I always considered Jerry Seinfeld a good comedian and a well-known TV personality but not much else. The last I heard of him was when his show ended and he got married. Naturally, I assumed that he had probably already divorced, like most celebrities, and perhaps had been in and out of relationships for the past decade. I mean, even us normal folk tend to witness the demise of our marriages more often than not.
But boy was I wrong. He even has kids!
A recent Parade article ("No Place Like Home," by Harlan Coben) opened my eyes. Jerry Seinfeld sounds like a great dad! His insightful comments were a revelation to me, especially considering that his show was about a single male living in New York, seemingly without a clue regarding how to raise kids, let alone maintain a stable relationship. This is the guy who, on television, portrayed kids in a negative light or not at all throughout a decade of Seinfeld. As rich as he is, I thought that if he ever had kids, they would be spoiled like Paris Hilton, accomplishing nothing and living off the family name.
When I read his three rules of parenting, what he calls "The Poison Ps," I became an instant post-Seinfeld Seinfeld fan.
His first P is Praise- "We tell our kids, 'Great job!' too much," he says. Boy, do I agree. Parents come into my office (I am a pediatrician) and brag about their kids' grades even though they are barely passing. They look pleased as they tell me that a "C" means that their children are eligible for athletics.

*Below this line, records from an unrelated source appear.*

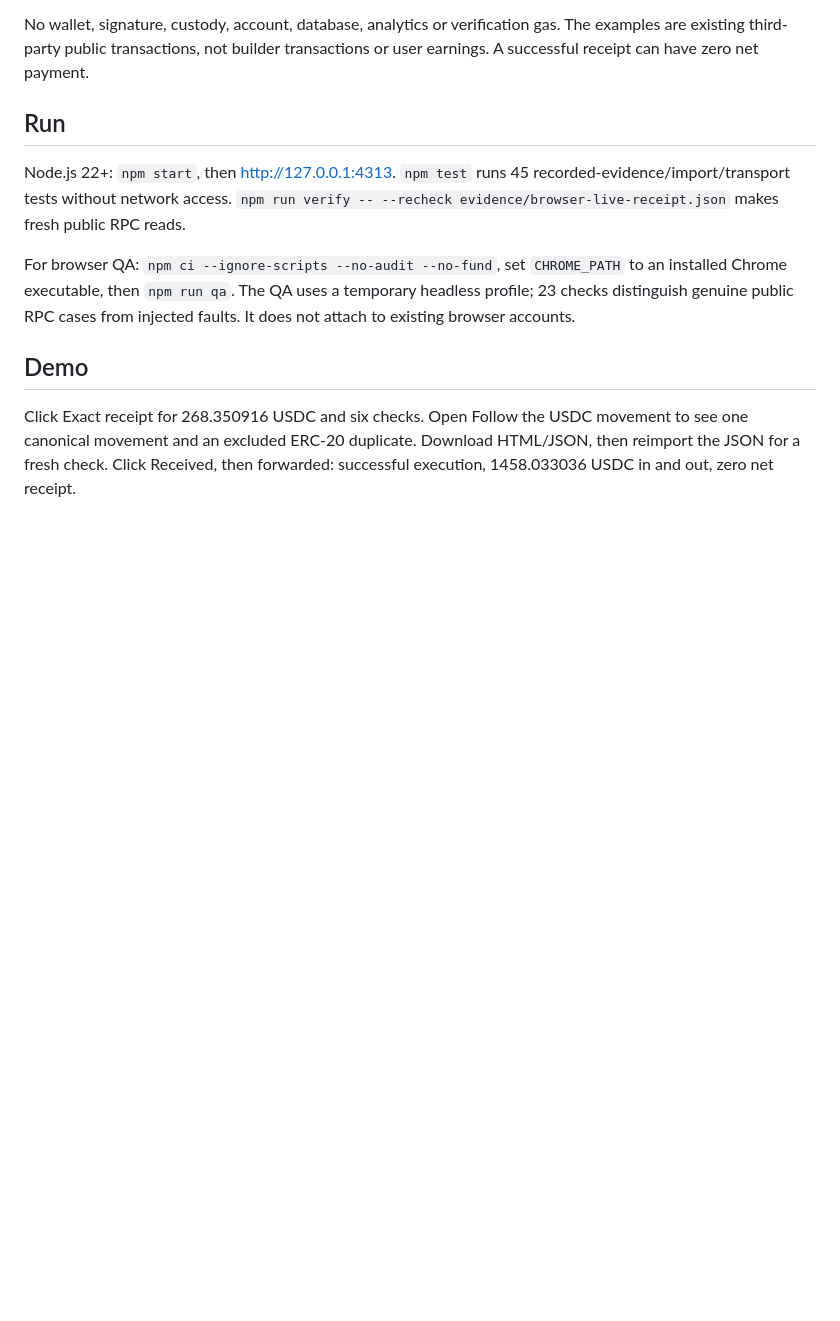
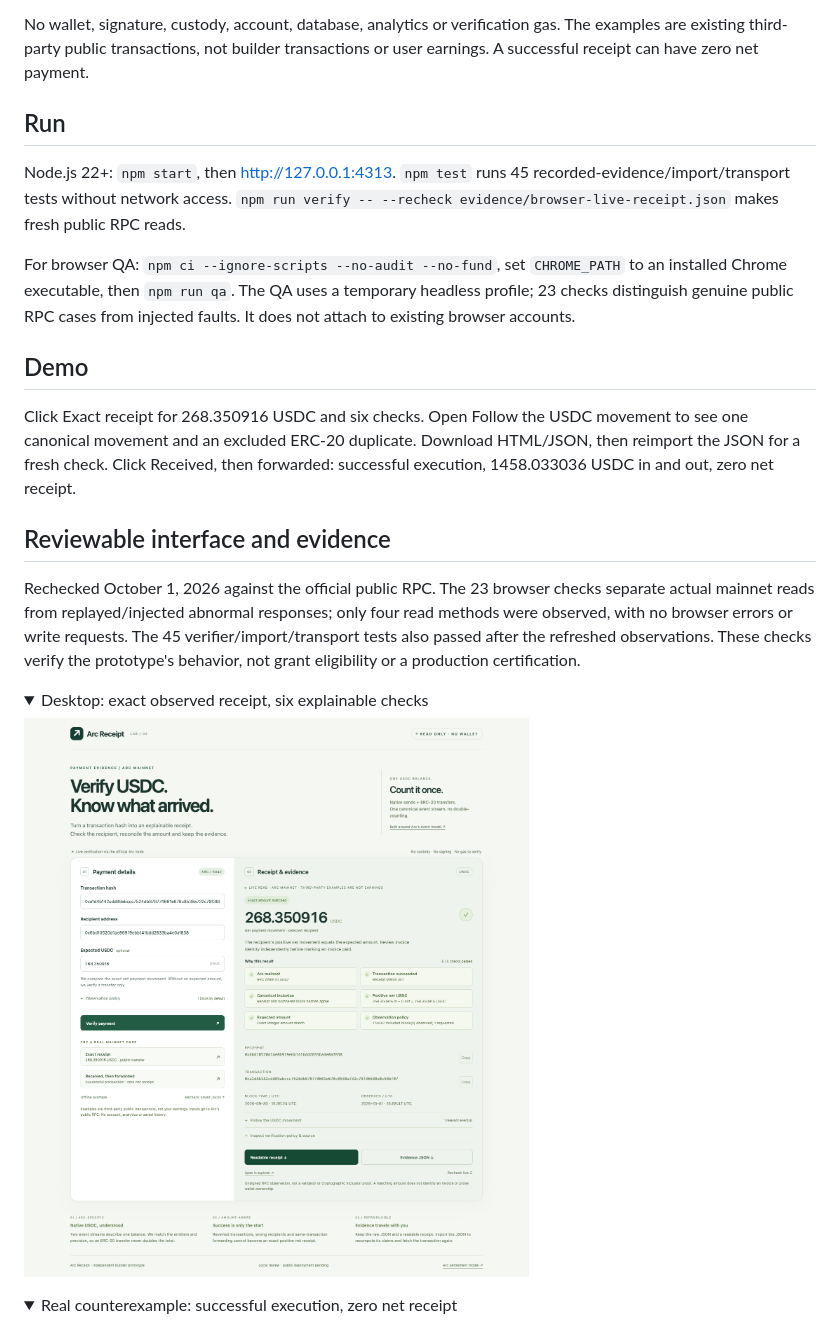
Before and after one commit to sundaysebasidian-byte/arc-receipt, a Markdown page: README.md, the part around one of its changes. Drawn GitHub-style; pictures changed too: evidence/desktop-mainnet.png; folded sections open; blank space fills up the shorter version.

```diff
--- a/README.md
+++ b/README.md
@@ -16,3 +16,17 @@ For browser QA: `npm ci --ignore-scripts --no-audit --no-fund`, set `CHROME_PATH
 
 Click Exact receipt for 268.350916 USDC and six checks. Open Follow the USDC movement to see one canonical movement and an excluded ERC-20 duplicate. Download HTML/JSON, then reimport the JSON for a fresh check. Click Received, then forwarded: successful execution, 1458.033036 USDC in and out, zero net receipt.
 
+## Reviewable interface and evidence
+
+Rechecked October 1, 2026 against the official public RPC. The 23 browser checks separate actual mainnet reads from replayed/injected abnormal responses; only four read methods were observed, with no browser errors or write requests. The 45 verifier/import/transport tests also passed after the refreshed observations. These checks verify the prototype's behavior, not grant eligibility or a production certification.
+
+<details>
+<summary>Desktop: exact observed receipt, six explainable checks</summary>
+
+<img src="evidence/desktop-mainnet.png" alt="Local browser screenshot showing a real public Arc transaction with 268.350916 USDC net received and six checks" width="960">
+
+</details>
+
+<details>
+<summary>Real counterexample: successful execution, zero net receipt</summary>
+
```
Also changed, not shown: other parts of README.md (+13 -0 lines), evidence/desktop-zero-net.png (added), evidence/mobile-receipt.png, 5 other files.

Seinfeld's second P is problem-solving- "We refuse to let our children have problems. Problem solving is the most important skill to develop for success in life, and we for some reason cannot stand it if our kids have a situation that they need to 'fix.' Let them struggle -- it's a gift."
Very well put. Countless times, I witness parents overstepping their bounds in an attempt to resolve a situation in which their children have placed themselves. A very common one, for instance, is not allowing children enough time to finish a school paper or project. The parents step in and finish the paper and the students get "A's" that they did not deserve. Even in the more mundane aspects of life, however, parents still go over the top and prevent their children from attempting to resolve the mysteries of life without being spoon-fed the answers in advance.
Jerry's third P- "Giving your child too much Pleasure," is one that pretty much explains a key element in the childhood obesity epidemic. We feel guilty and will stop at nothing to make our children's lives as perfect as possible. We interfere in their play activities in order to prevent them from getting hurt. We never allow them to experience physical or mental pain. We will wait in line for hours and pay top dollar for the latest toy or electronic gadget in order to avoid having our children face disappointment. We refuse to allow them to play outdoors and climb trees or rocks for fear they might hurt themselves, get wet, get cold, get sick, get into trouble, and instead we, in essence, encourage them to stay inside and play video games. We do not allow them to interact with strangers or other kids unless we vet them first. (Heaven forbid, the new neighbor might be a child molester, or the new kid might have germs and we certainly do not want our kids to get even the mildest cold.) We are wrapping our children in a cocoon of protection, and while we protect them from catastrophe, we lessen their experience of life.
Reading this article about Jerry Seinfeld made me realize that not all celebrities are bad role models for parents and children. Now, when we see countless cases of bad behavior in sports figures and movie stars, it is nice to have a major celebrity, worth hundreds of millions of dollars, emphasize the importance of not over-indulging your child and controlling every aspect of their lives.
So folks, learn the Three Poison Ps from Mr. Seinfeld. You will be a better parent for it, and your children will grow up appreciating the gift you grant them: freedom to experiment, freedom to fail, and freedom to succeed, all on their own.